Additionally I read books, watched videos and read everything I could find on how to do my own lymphatic massage. I wish there was a lymphedema clinic nearby but the closest one is over two hours away. I do my own treatments, and it is now just part of my day, much like a workout plan might be. I can tell a difference when I do not do lymphatic massage on my legs.

Living With Lymphedema

COMPRESSION HOSE-Every day I wear compression knee high or thigh high hose 20/30 lbs of gradient pressure. I'll have to wear them for the rest of my life or until there is a cure, and I do have hope for that. Compression hose (not to be confused with support hose) are very expensive, costing about $30.00 to $70.00 a pair. Though I wear them faithfully, yet I continue to have swelling in my ankles. somedays. Other times the hose start to feel like a vise around my ankles, and becomes very painful. Behind my knees becomes chaffed and painful. I use an aloe vera gel containing lidocaine which is very soothing.

SWELLING-My swelling is worse when I am on my feet for prolonged periods. I must sit when I feel even the slightest degree of swelling, with feet elevated as much as possible. (Such as in a recliner.) At night I must elevate my feet. Presently I use three pillows, but have heard that a wedge is more comfortable, so I'm looking for a good one to try.

EXERCISE-When I exercise, even just walking ,I must still wear my compression hose so that my legs will continue to have enough pressure to pump the fluid out of my legs, and prevent excessive swelling.

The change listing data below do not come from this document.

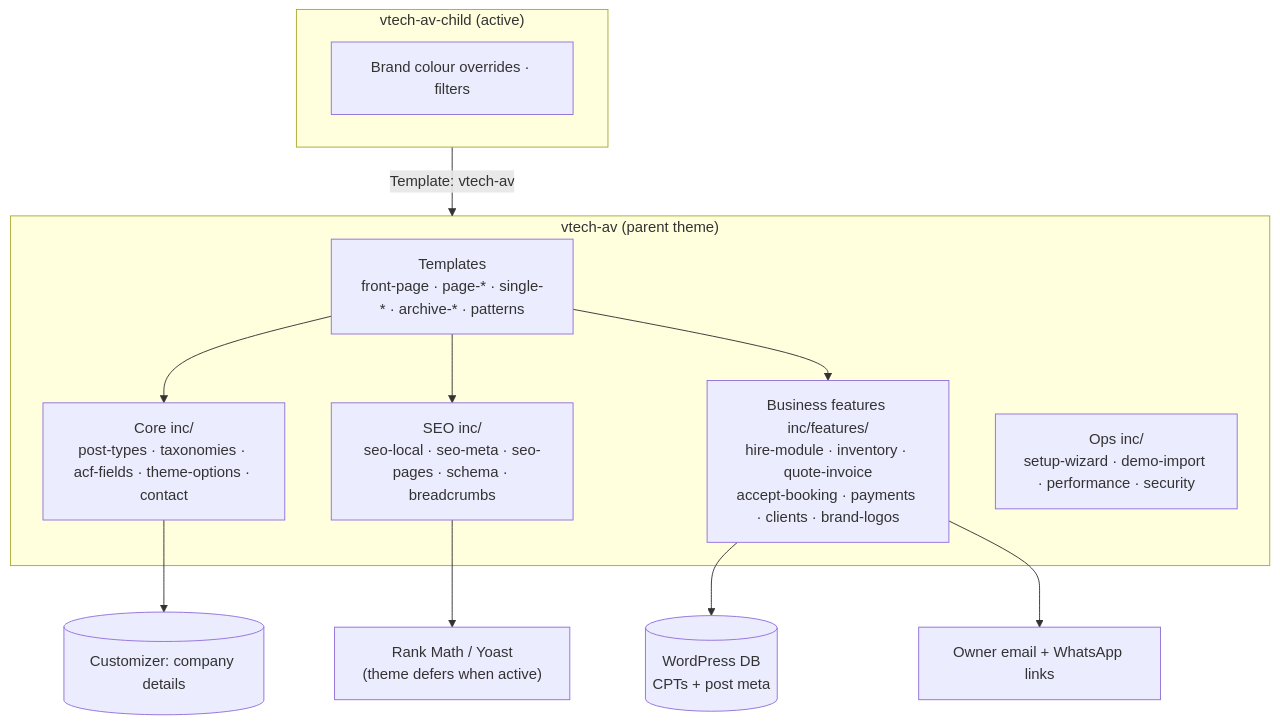
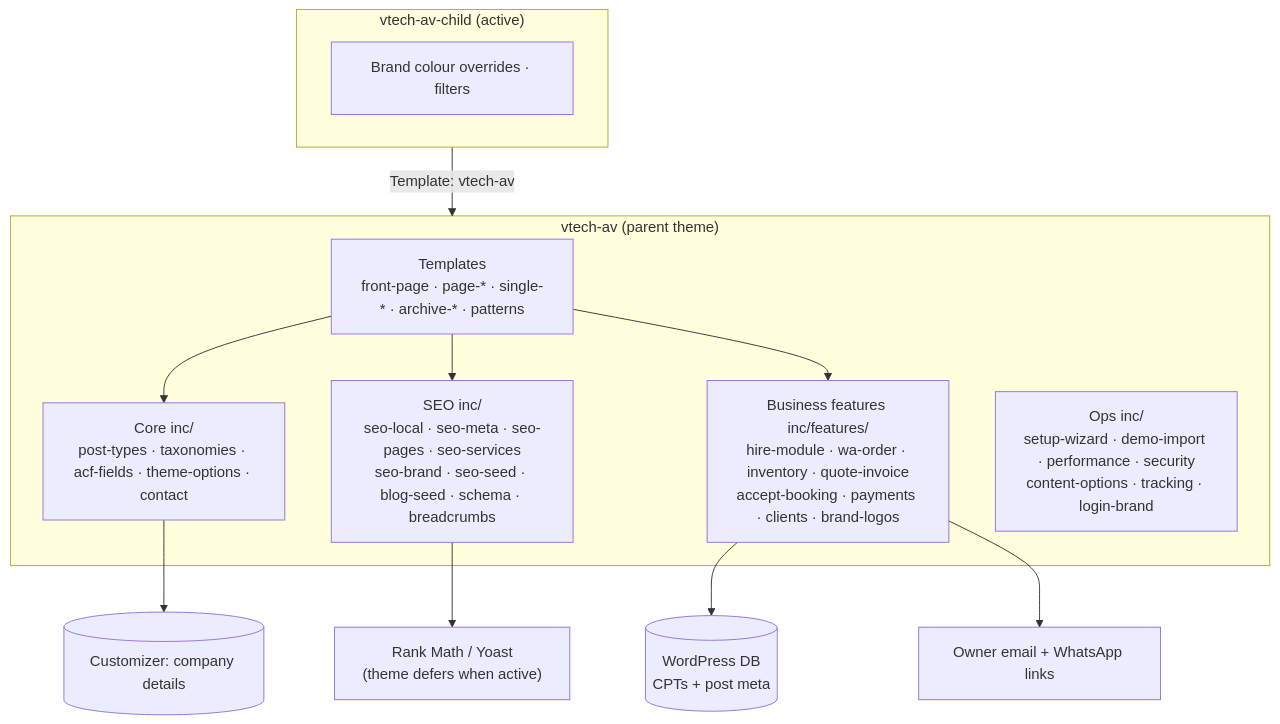
The first of 5 diagrams in README.md (moselanto/vtechaudio), drawn with Mermaid before and after one commit. The commit also changed other lines of this file, not shown here.

````diff
--- a/README.md
+++ b/README.md
@@ -145,21 +219,21 @@
 ```mermaid
 flowchart TB
     subgraph CHILD["vtech-av-child (active)"]
         CH["Brand colour overrides · filters"]
     end
     subgraph PARENT["vtech-av (parent theme)"]
         TPL["Templates<br/>front-page · page-* · single-* · archive-* · patterns"]
         CORE["Core inc/<br/>post-types · taxonomies · acf-fields · theme-options · contact"]
-        SEO["SEO inc/<br/>seo-local · seo-meta · seo-pages · schema · breadcrumbs"]
-        FEAT["Business features inc/features/<br/>hire-module · inventory · quote-invoice<br/>accept-booking · payments · clients · brand-logos"]
-        OPS["Ops inc/<br/>setup-wizard · demo-import · performance · security"]
+        SEO["SEO inc/<br/>seo-local · seo-meta · seo-pages · seo-services<br/>seo-brand · seo-seed · blog-seed · schema · breadcrumbs"]
+        FEAT["Business features inc/features/<br/>hire-module · wa-order · inventory · quote-invoice<br/>accept-booking · payments · clients · brand-logos"]
+        OPS["Ops inc/<br/>setup-wizard · demo-import · performance · security<br/>content-options · tracking · login-brand"]
     end
     CHILD -- "Template: vtech-av" --> PARENT
     TPL --> CORE
     TPL --> SEO
     TPL --> FEAT
     CORE --> OPT[("Customizer: company details")]
     SEO --> RM["Rank Math / Yoast<br/>(theme defers when active)"]
     FEAT --> DB[("WordPress DB<br/>CPTs + post meta")]
     FEAT --> MAIL["Owner email + WhatsApp links"]
 ```
````
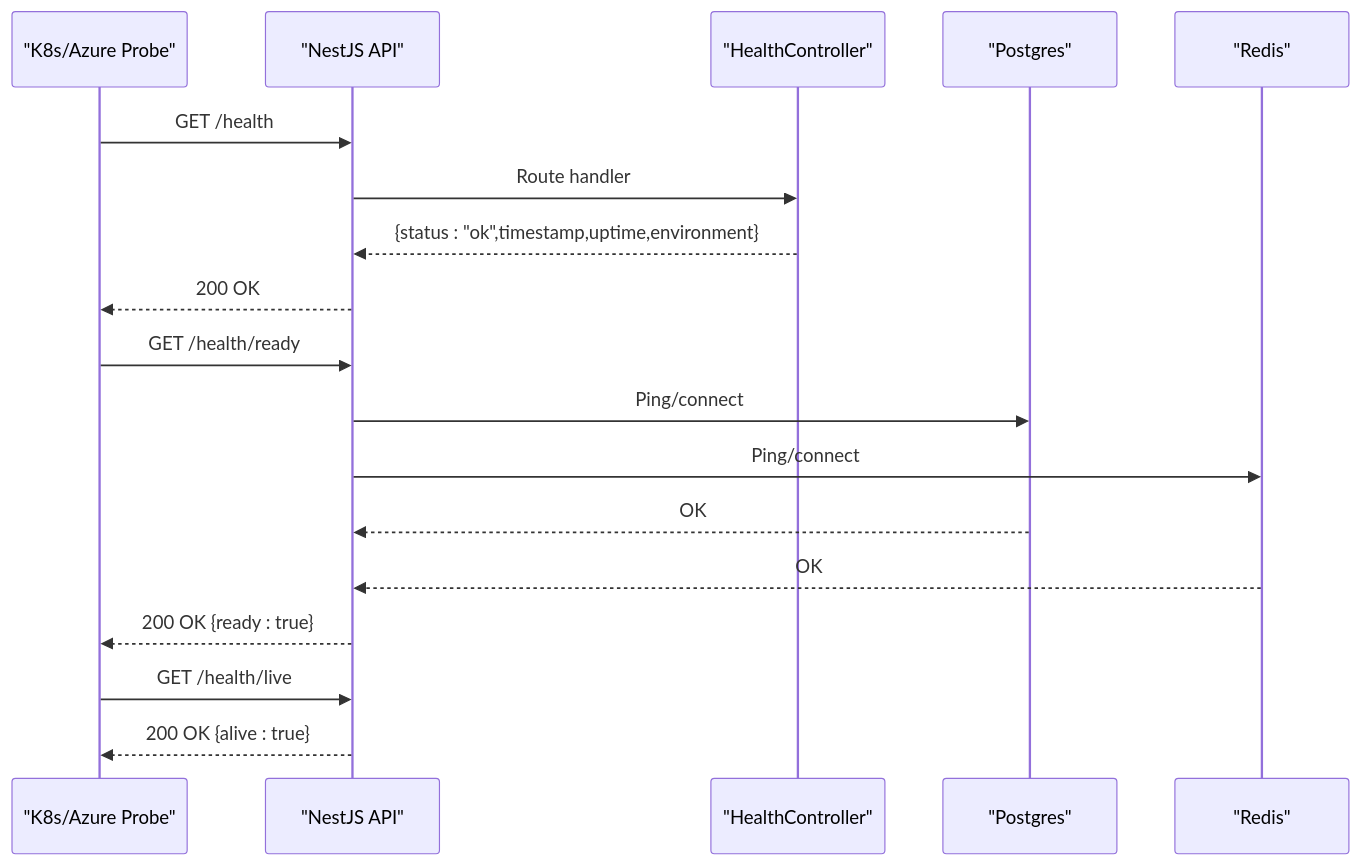
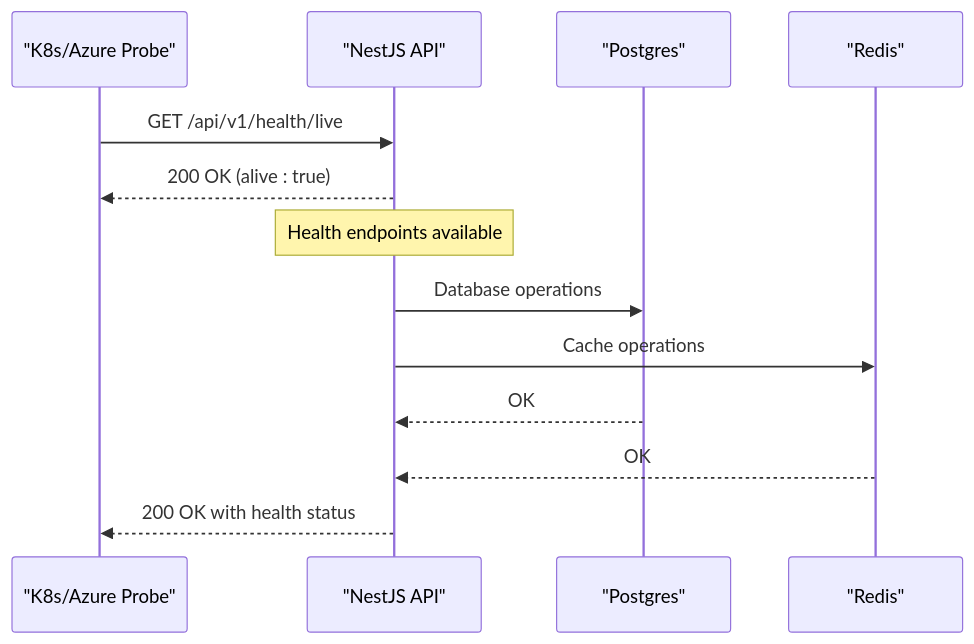
The second of 3 diagrams in .qoder/repowiki/en/content/Monitoring and Maintenance.md (Avi-Bendetsky/Quiz-to-build), drawn with Mermaid before and after one commit. The commit also changed other lines of this file and 41 other files, not shown here.

````diff
--- a/.qoder/repowiki/en/content/Monitoring and Maintenance.md
+++ b/.qoder/repowiki/en/content/Monitoring and Maintenance.md
@@ -126,20 +157,15 @@
 ```mermaid
 sequenceDiagram
 participant Probe as "K8s/Azure Probe"
 participant API as "NestJS API"
-participant HC as "HealthController"
 participant DB as "Postgres"
 participant RC as "Redis"
-Probe->>API : GET /health
-API->>HC : Route handler
-HC-->>API : {status : "ok",timestamp,uptime,environment}
-API-->>Probe : 200 OK
-Probe->>API : GET /health/ready
-API->>DB : Ping/connect
-API->>RC : Ping/connect
+Probe->>API : GET /api/v1/health/live
+API-->>Probe : 200 OK (alive : true)
+Note over API : Health endpoints available
+API->>DB : Database operations
+API->>RC : Cache operations
 DB-->>API : OK
 RC-->>API : OK
-API-->>Probe : 200 OK {ready : true}
-Probe->>API : GET /health/live
-API-->>Probe : 200 OK {alive : true}
+API-->>Probe : 200 OK with health status
 ```
````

Living with lymphedema is not always easy. People stare at my thick hose and my sometimes bulging ankles. If they continue to stare I nicely explain that I have a lymph system disorder that causes swelling. Some are very interested, and at least time spent sitting in my doctor's office or grocery check-out line goes faster!

Dry skin causes itching, especially my legs.I moisturize my legs every night. In the summer, I try not to stress about my cooling bill and kick the air down to 66 degrees so that I won't get a heat rash. I still get a rash occasionally. Lymphedema is more than "nothing", but I don't let it take over my life either!

Finally, I posted the last two pictures because when I was first diagnosed, all I could find was pictures of advanced lymphedema, with very extreme swelling. I saw very few pictures of before and after treatment. (Except for amywilliams.com) I hope that if you have lymphedema you will diligently follow treatment guidelines. Yes, the stockings chafe at times, you feel chained to long pants, and your legs feel like two Greek columns. It is ,however, something that you can adjust to by keeping a positive attitude and aquiring information to help you cope.Knowledge is power. Learn what to do and DO it.

Compression Hose Really Help!My compression hose, open toe for summer! I have seven different styes of hose in three different colors.

Here (below) you see that my legs and feet do respond to therapy. I will be honest and say that this definitely not the usual, but it does happen. It gives me hope, and boosts my ego as I tell myself,"See,it's not fat...it's lymphedema."

Some Mornings I  See This, But It Doesn't Last

Amazing .